Revision comparison data
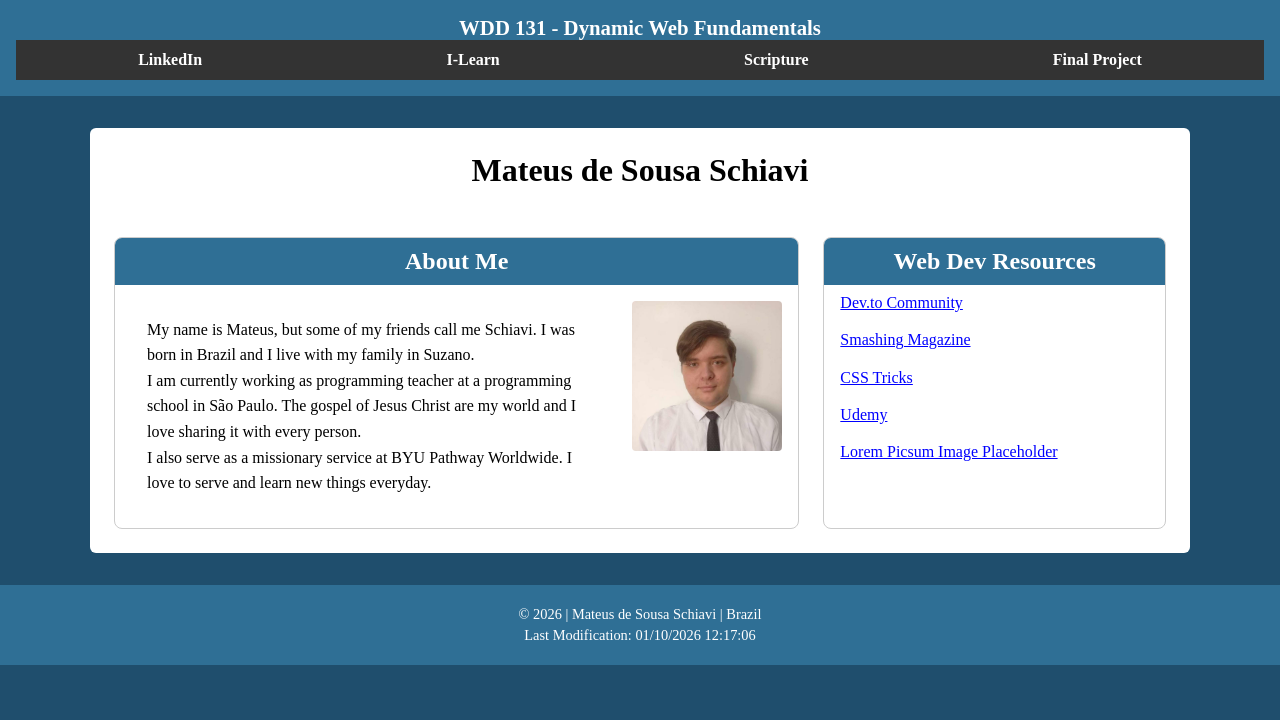
Repository: mateus-schiavi/wdd131
Page: index.html
These files come from the project's save history. The page is drawn as it stood at one moment and after the next save; the edit follows.
The browser window is 1280 px wide. The pictures show the whole page.
Some web fonts or font styles are not loaded; a fallback is used.

Above is the page before, as saved 2026-01-10 17:12:34.

After the next save:
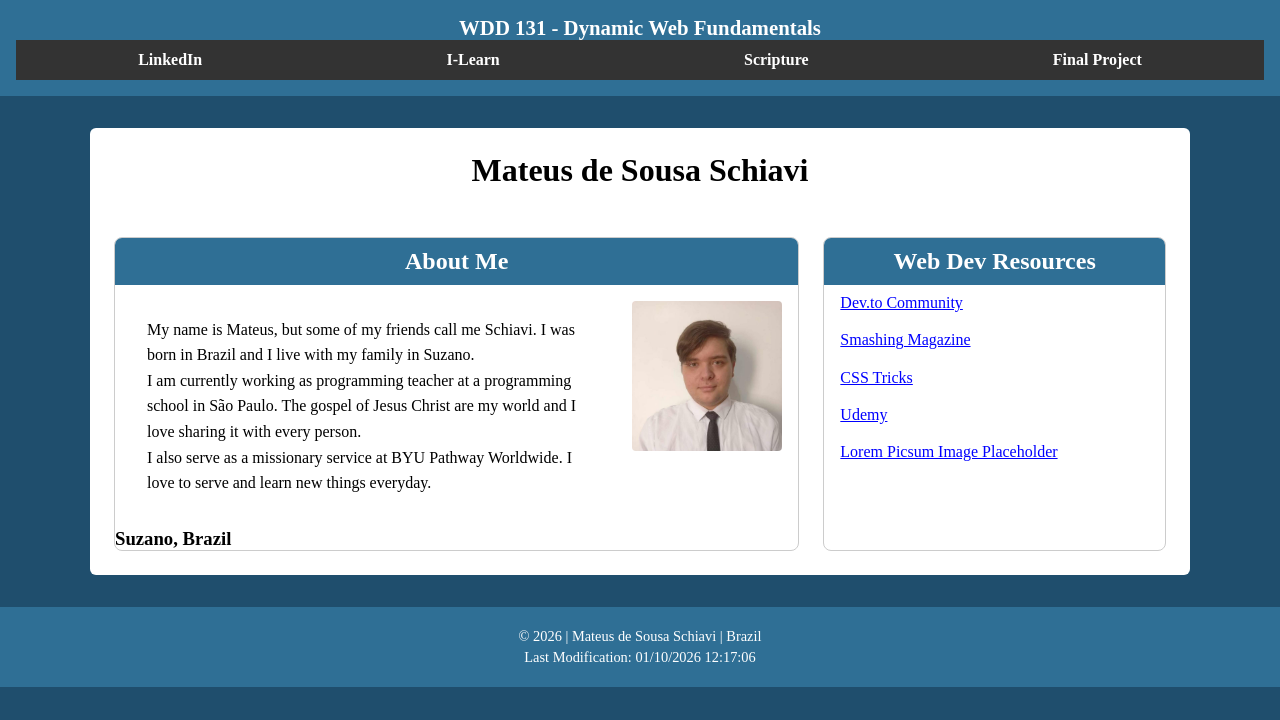
Saved 117 s later.
--- a/index.html
+++ b/index.html
@@ -43,7 +43,9 @@
                 </p>
                 <img src="./images/profile.jpg" alt="profile picture">
             </div>
-
+            <div class="country">
+                <h3>Suzano, Brazil</h3>
+            </div>
         </section>
         <section class="card">
             <h2>Web Dev Resources</h2>
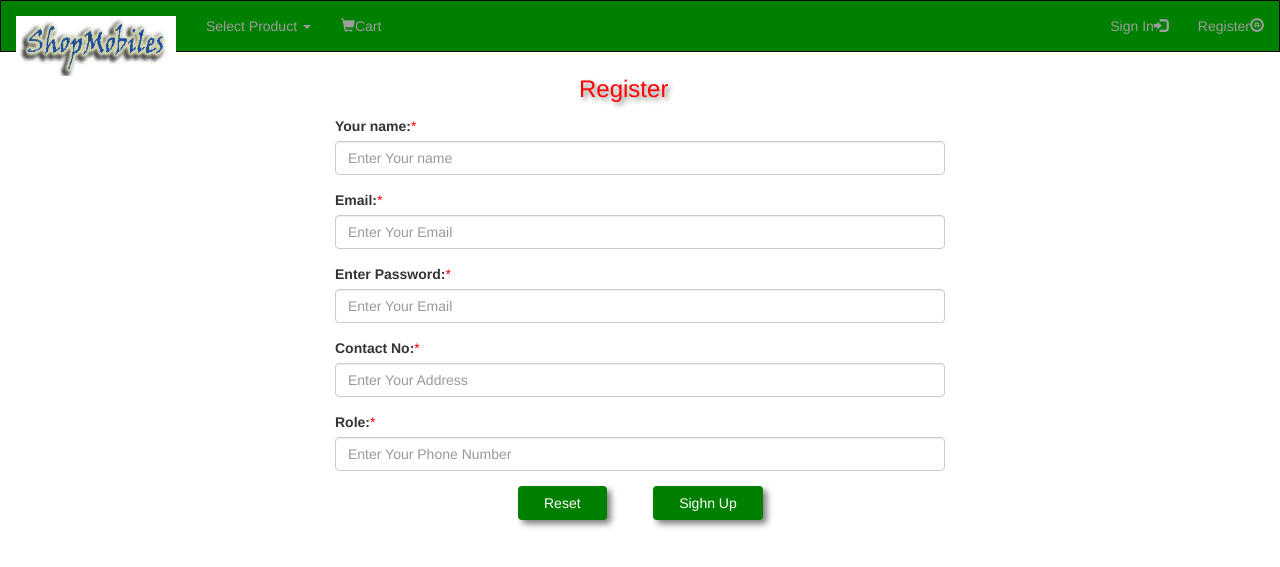
Repository: KoustabhBiswas/Final-Ecommerce-Project
Page: http://localhost/ecommerce1/WEB-INF/views/register.jsp
These files come from the project's save history. The page is drawn as it stood at one moment and after the next save; the edit follows.
The browser window is 1280 px wide. The pictures show the whole page.
Some web libraries are served in a nearby version. The page is served by Tomcat 9. Nobody is signed in. The template is opened directly, without the code that normally fills it, so the values that code supplies are empty.

Above is the page before, as saved 2017-09-17 12:06:27.

After the next save:
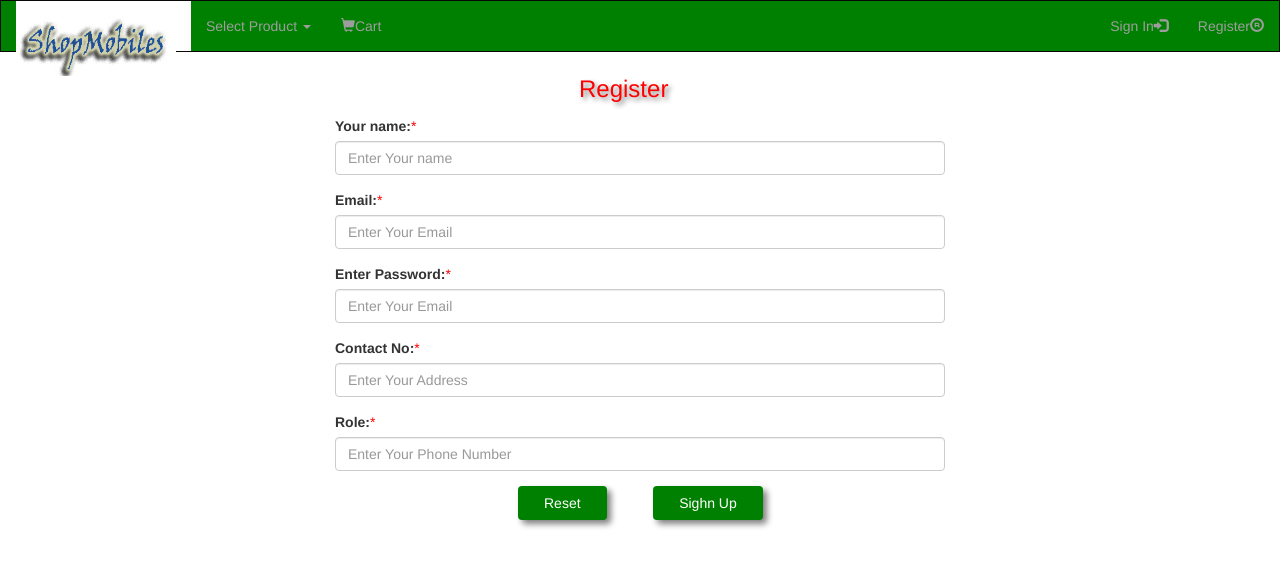
Saved 42 s later.
--- a/Final Ecommerce Project/Ecommerce_Project-master/project/ecommerce1/src/main/webapp/WEB-INF/views/shared/navbar.jsp
+++ b/Final Ecommerce Project/Ecommerce_Project-master/project/ecommerce1/src/main/webapp/WEB-INF/views/shared/navbar.jsp
@@ -14,7 +14,7 @@ nav {
 	<nav class="navbar navbar-inverse"
 		style="background-color: green; border-radius: 0px; color: white;">
 		<div class="container-fluid">
-			<div class="navbar-header">
+			<div class="navbar-header" style="background-color:white">
 				<a class="navbar-brand" href="home" ><img
 					src="<c:url value="/resources/images/shopmobiles4.jpg" />" height=60px width=160px style="margin-bottom:1%"></a>
 			</div>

** EXERCISE REQUIREMENTS **
The lines from the start of the data through the line that contains "Some web libraries" are to be returned exactly, please, with both ends included and every picture left out.

** EXERCISE RESULT **
Repository: mateus-schiavi/wdd131
Page: index.html
These files come from the project's save history. The page is drawn as it stood at one moment and after the next save; the edit follows.
The browser window is 1280 px wide. The pictures show the whole page.
Some web fonts or font styles are not loaded; a fallback is used.

Above is the page before, as saved 2026-01-10 17:12:34.

After the next save:
Saved 117 s later.
--- a/index.html
+++ b/index.html
@@ -43,7 +43,9 @@
                 </p>
                 <img src="./images/profile.jpg" alt="profile picture">
             </div>
-
+            <div class="country">
+                <h3>Suzano, Brazil</h3>
+            </div>
         </section>
         <section class="card">
             <h2>Web Dev Resources</h2>
Repository: KoustabhBiswas/Final-Ecommerce-Project
Page: http://localhost/ecommerce1/WEB-INF/views/register.jsp
These files come from the project's save history. The page is drawn as it stood at one moment and after the next save; the edit follows.
The browser window is 1280 px wide. The pictures show the whole page.
Some web libraries are served in a nearby version. The page is served by Tomcat 9. Nobody is signed in. The template is opened directly, without the code that normally fills it, so the values that code supplies are empty.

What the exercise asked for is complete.